I waffled between giving this four or five stars, since it probably could have been developed a little more in certain areas. However, the concise lenI waffled between giving this four or five stars, since it probably could have been developed a little more in certain areas. However, the concise length is also a plus in some ways.
This book addresses the faith of five different individuals and certain aspects of their faith: Adam & Eve's childlike faith, the Shunnamite woman's submissive faith, the Canaanite woman's mature faith, and Caleb's persevering faith. Each chapter has shorter sections, often with a modern-day example or two. I liked how clear things were, and how insightful and convicting. In the Adam and Eve section there is something I question, but could very well be true--I just wonder at his dogmatism.
"Believe [the Lord]! Believe that He will take all those impossibilities that are breaking over the gunwales of your life and bring them to a melodious whimper at your feet. They may alarm you, but they will not drown you. He will take care of you. Believe that!"
"Through afflictions God teaches us, says Thomas Watson, to treat the world like a loose tooth in our mouth, which, being easily twitched away, does not much bother us. Christ ripens us for glory by weaning us from this world."
"We forget that there are more than three hundred biblical imperatives commanding us to grow in the grace and knowledge of the Lord Jesus Christ."
"Unbelief is dreadfully contagious; it persuades people that the giants of Anak are larger than the promises of God; it eats away at the vitals of faith; it stunts spiritual growth. Every time you do not believe in the presence of God, your spiritual growth is bruised. But true faith turns giants into dwarves and shows God to be as big as He really is."...more
A lovely book with much encouragement for witnessing, using time in prayer and wisdom, and God's love and grace being shown through blundering people.A lovely book with much encouragement for witnessing, using time in prayer and wisdom, and God's love and grace being shown through blundering people. Even though I wouldn't quite go so far as the ten Boom family in how the women taught, I was still blessed by this book and the stories told.
A couple quotes:
"Children need the wisdom of their elders; the aging need the encouragement of a child's exuberance."
"How grateful I am to have lived in my Father's house! Yes, Lord, I thank You for this family. I looked at my friends, gathered for an afternoon tea and memories, and thanked the Lord for the family of believers all over this globe. How the love of God stretched in and out of the watchmaker's shop to all parts of the world--to mansions in California and hospitals in Kenya, from queens to prison guards."...more

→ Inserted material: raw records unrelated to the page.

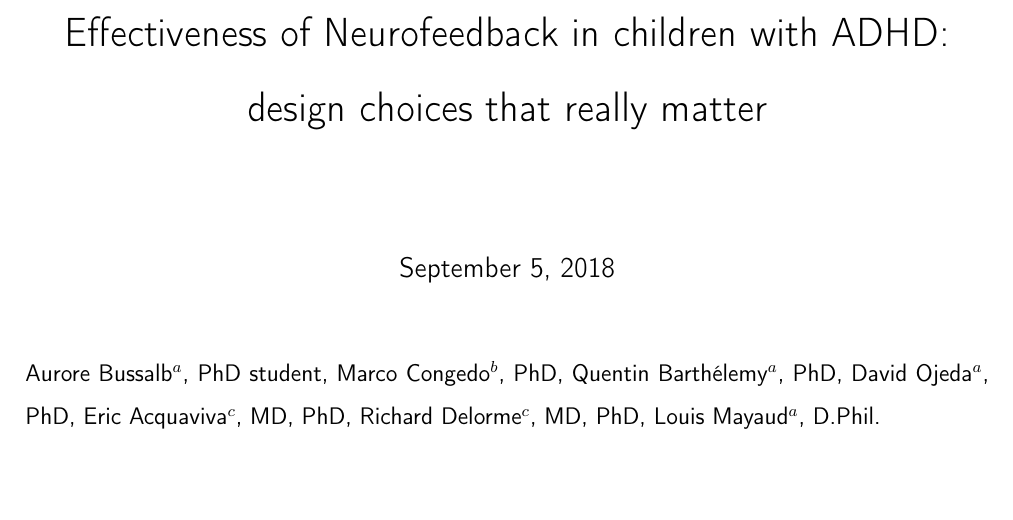
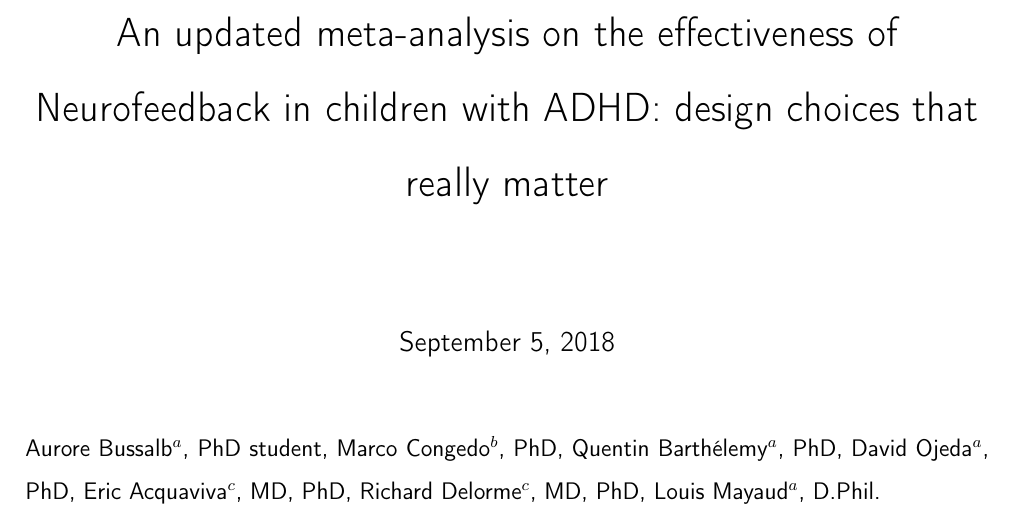
Before and after one commit to abussalb/meta-analysis-statistical-tools, a LaTeX paper (documentation/article-latex-source/manuscript.tex, which reads documentation/article-latex-source/title.tex): part of page 1 of 39, cut at the place of the change. Compiled offline with pdfLaTeX.

Commit message:
title change

```diff
--- a/documentation/article-latex-source/title.tex
+++ b/documentation/article-latex-source/title.tex
@@ -3,7 +3,7 @@
 
 % Title
 
-\title{Effectiveness of Neurofeedback in children with ADHD: design choices that really matter} % Article title
+\title{An updated meta-analysis on the effectiveness of Neurofeedback in children with ADHD: design choices that really matter} % Article title
 \maketitle
 \noindent Aurore Bussalb$^a$, PhD student, Marco Congedo$^b$, PhD, Quentin Barth\'elemy$^a$, PhD, David Ojeda$^a$, PhD,
 Eric Acquaviva$^c$, MD, PhD, Richard Delorme$^c$, MD, PhD, Louis Mayaud$^a$, D.Phil.
```
Also changed, not shown: documentation/article-latex-source/manuscript.pdf.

This is a fun children's story, almost mad-cap, with mishaps and people talking at the same time--but also realistic in that way. With animals galoreThis is a fun children's story, almost mad-cap, with mishaps and people talking at the same time--but also realistic in that way. With animals galore and interesting people and events, I think most children would enjoy this book, if not adults like me. :) Mostly the children were well-behaved or had good intentions even with all their secrets and schemes. A missing violin, snake, and mink on the loose are a few of the fun adventures you'll encounter....more
This is a story first and foremost about keeping up appearances, trying to be good or look good to the church and others. I struggle with this, so th This is a story first and foremost about keeping up appearances, trying to be good or look good to the church and others. I struggle with this, so the story hits close to home. Motives are key, and this book goes into that. The mystery starts slowly, and grows in intensity and interest, leading this way and that. It is not that action-packed, as are some mysteries, but there is a depth of writing skill, smells and pictures coming alive, moods that you feel along with the characters. Though I somewhat disagree with the book's message that rules are bad, I do agree there should be much grace and care with people, and the how and why of things. We cannot earn salvation, for sure, as the author subtly points out. She seems to go beyond it a bit and say Christians shouldn't concern themselves about much of anything, such as what music to listen to, etc., so I had mixed feelings about that. Overall a pretty good read with more meat than some novels I've read....more